I haven't been amazed by Grant Morrison's work since the 2000s. His last great work was The Filth, perhaps. I'll always look at his past work with affection and respect, but his takes on Batman and Superman are a waste of his great talents, and things like Seaguy and We3 are just ideas crudely cobbled together. I'm also getting very, very tired of his ego and his personality, name-calling Fantagraphics and Chris Ware for no reason, writing Supergods, which was an ode to all the times corporate comics screwed creators, his ridiculous defense of Brad Meltzer (anyone who uses the adjective Joycean to describe Identity Crisis is suffering from dementia), his blindness to his own shortcomings - I continue to wait for a brave interviewer to list, one by one, every instance of rape in his own comics, right in his hypocrite face! -, and his constant attacks on Alan Moore, which Moore is courteous and mature enough to ignore, it all just makes me feel fatigued with Morrison and his work.
My main problem with most of his work is that it seems to be missing something though I'm not entirely sure what it is. It really bothers me it some extent because I ordinarily like stories of the type that he writes, I love having to really dig into a story to figure out things and I absolutely love that Morrison can take a forgotten piece of history and bring it back into the light.

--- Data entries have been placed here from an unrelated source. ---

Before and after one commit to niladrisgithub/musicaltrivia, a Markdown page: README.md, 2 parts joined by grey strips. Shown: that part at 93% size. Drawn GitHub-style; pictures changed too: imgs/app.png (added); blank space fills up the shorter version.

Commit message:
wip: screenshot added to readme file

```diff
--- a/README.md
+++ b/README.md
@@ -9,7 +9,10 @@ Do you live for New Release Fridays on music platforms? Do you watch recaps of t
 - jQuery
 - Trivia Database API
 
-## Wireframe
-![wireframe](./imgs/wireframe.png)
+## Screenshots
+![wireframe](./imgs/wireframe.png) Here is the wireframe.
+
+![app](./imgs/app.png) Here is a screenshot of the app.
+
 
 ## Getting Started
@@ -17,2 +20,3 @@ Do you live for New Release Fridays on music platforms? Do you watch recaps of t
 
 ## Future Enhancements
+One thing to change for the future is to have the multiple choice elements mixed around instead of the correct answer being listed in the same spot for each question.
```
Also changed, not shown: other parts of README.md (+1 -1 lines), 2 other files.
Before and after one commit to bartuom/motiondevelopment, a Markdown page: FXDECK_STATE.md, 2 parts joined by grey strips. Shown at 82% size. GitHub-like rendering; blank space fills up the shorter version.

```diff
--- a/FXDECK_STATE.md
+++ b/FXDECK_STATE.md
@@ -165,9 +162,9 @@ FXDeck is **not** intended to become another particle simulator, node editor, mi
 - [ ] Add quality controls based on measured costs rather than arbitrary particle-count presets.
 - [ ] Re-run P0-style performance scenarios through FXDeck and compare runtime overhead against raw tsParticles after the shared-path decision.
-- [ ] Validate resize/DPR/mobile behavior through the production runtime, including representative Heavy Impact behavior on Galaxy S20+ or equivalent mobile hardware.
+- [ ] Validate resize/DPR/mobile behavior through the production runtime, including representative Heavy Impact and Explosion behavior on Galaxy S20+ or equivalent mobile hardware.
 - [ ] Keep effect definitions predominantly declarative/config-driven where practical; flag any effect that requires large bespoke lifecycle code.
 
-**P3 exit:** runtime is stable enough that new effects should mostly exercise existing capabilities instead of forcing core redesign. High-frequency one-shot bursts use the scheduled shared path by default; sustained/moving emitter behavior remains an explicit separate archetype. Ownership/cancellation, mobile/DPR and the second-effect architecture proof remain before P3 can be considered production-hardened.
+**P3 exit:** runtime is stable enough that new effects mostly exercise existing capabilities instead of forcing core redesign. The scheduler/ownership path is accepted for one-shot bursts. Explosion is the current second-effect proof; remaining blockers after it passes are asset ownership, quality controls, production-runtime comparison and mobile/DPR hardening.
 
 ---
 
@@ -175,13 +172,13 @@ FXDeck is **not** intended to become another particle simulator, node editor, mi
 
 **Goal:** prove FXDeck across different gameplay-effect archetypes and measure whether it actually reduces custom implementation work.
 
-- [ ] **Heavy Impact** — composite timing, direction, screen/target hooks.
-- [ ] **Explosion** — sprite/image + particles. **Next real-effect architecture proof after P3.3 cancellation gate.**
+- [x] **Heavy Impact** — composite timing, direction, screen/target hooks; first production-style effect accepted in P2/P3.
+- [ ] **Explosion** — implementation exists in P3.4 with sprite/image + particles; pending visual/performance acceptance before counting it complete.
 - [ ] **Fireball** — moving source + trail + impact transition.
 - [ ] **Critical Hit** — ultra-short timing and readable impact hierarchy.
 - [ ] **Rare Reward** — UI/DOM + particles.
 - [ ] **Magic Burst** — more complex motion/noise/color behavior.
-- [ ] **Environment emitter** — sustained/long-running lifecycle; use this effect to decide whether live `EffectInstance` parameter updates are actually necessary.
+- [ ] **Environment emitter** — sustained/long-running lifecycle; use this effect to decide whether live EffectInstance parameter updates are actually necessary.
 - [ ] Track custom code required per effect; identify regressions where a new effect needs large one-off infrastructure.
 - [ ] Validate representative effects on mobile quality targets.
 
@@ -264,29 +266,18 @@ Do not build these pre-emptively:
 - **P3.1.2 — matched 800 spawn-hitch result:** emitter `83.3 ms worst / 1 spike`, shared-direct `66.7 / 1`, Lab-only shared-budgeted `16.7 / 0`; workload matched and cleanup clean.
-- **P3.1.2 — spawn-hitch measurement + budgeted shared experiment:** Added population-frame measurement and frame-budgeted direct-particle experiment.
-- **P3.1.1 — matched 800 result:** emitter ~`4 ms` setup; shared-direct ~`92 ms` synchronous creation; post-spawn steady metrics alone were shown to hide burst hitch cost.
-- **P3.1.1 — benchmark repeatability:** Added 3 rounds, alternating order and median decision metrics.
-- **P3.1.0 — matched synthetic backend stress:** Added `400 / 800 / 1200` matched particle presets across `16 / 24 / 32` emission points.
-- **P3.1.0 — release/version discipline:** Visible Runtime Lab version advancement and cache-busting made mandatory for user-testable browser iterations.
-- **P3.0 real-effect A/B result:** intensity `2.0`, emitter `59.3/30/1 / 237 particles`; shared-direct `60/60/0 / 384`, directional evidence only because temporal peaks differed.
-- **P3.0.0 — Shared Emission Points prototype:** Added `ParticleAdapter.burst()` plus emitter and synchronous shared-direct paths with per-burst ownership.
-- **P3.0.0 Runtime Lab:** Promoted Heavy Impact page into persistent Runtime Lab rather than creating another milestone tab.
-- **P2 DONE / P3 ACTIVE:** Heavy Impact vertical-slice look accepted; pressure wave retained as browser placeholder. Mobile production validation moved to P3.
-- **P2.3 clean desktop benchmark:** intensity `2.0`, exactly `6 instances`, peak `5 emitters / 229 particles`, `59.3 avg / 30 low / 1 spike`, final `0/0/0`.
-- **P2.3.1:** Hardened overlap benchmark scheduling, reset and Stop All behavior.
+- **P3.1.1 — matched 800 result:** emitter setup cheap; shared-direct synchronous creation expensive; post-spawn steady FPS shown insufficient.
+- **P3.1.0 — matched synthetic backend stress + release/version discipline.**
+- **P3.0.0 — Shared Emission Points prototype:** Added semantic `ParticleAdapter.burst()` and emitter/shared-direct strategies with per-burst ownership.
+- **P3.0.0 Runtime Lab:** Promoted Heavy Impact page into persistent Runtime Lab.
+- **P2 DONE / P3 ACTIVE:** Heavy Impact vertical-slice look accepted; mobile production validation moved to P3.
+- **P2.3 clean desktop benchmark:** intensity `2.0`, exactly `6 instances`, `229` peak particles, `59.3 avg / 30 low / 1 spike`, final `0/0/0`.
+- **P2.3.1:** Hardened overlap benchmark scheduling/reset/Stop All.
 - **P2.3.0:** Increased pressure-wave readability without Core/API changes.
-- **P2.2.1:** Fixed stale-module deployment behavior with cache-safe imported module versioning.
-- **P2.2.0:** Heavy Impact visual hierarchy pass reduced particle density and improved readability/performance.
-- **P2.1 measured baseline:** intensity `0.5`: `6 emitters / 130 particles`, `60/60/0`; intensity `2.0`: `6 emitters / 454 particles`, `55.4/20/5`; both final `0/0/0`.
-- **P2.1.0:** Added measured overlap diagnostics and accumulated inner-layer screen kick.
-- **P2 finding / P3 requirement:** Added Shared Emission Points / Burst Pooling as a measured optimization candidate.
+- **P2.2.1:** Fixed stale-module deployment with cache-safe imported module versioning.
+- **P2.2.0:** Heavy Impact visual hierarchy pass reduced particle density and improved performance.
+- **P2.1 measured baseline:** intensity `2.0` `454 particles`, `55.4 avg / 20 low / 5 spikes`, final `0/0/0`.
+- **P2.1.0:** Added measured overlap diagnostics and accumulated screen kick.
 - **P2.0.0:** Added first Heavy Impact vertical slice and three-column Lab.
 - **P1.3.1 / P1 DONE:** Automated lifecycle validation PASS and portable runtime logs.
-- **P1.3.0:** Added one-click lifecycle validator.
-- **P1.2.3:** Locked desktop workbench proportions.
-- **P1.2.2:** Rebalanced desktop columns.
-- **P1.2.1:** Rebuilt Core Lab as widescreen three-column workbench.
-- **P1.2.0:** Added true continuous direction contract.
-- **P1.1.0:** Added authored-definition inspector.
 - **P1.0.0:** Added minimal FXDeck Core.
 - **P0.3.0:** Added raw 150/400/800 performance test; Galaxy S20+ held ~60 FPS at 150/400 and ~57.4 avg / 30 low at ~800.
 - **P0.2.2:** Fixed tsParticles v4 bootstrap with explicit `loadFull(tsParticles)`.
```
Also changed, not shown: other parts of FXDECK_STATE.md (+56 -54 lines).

For some reason though I haven't liked the majority of his work because of its missing something that I guess must be criticial for me it be able to enjoy it.
Characters come and go, revamped and revisited. But as long as you enjoyed them, remember them and continue to appreciate them, then that character, your hero or heroine, will always exist.
Because the dude is a great writer who tells enthralling, interesting, fun, and often serious and dark stories. He blends so many genres together, he makes things work that shouldn't. His characters don't ever stand around explaining their motivations to one another(and the audience). He's a fantastic storyteller.
My brother and sister of the atom.
We are the X-men, and we stand together
"Once the context of depth has been added, some automatically give him the benefit of the doubt and go out of their way to look for hidden meaning."
The comment about him being akin to a jazz musician / improvisation works.
Morrison has flatly stated in pitches and in interviews that he gets his best ideas when he's in the midst of writing his work, the nitty gritty. That's why he doesn't do final dialog and narration until he sees the artwork. The whole concept of the Giant Bat in Batman: Return of Bruce Wayne, for instance, was born of Andy Kubert's design work.
But improvisation doesn't mean throwing things against the wall randomly and hoping they stick. He understands the greater themes he's playing at, the feelings he's trying to invoke, the statements he's trying to make in a broad sense, and he understands fundamentally how to do it. You can only improvise well when you have an almost instinctual, and complete, command over the form you're working in.
But he's not starting his books with intricate graphic representations of plot points and character interactions for the next 63 issues. He doesn't know how every bit is going to play out. That's Hickman, and Moore. That isn't Morrison or Gaiman.
Secondly, Morrison's so-called "attacks" are just him respectfully disagreeing. The fact that Moore does less criticizing of Morrison's stuff is just more of an indication of how he doesn't really read other people's comics anymore, whereas Morrison is more active in reading other peoples' work and being vocal about it.
Moore is always taking the piss out of other writers. The idea that he doesn't regularly talk about Morrison because he's being courteous in this rivalry is just silly and badly misinformed.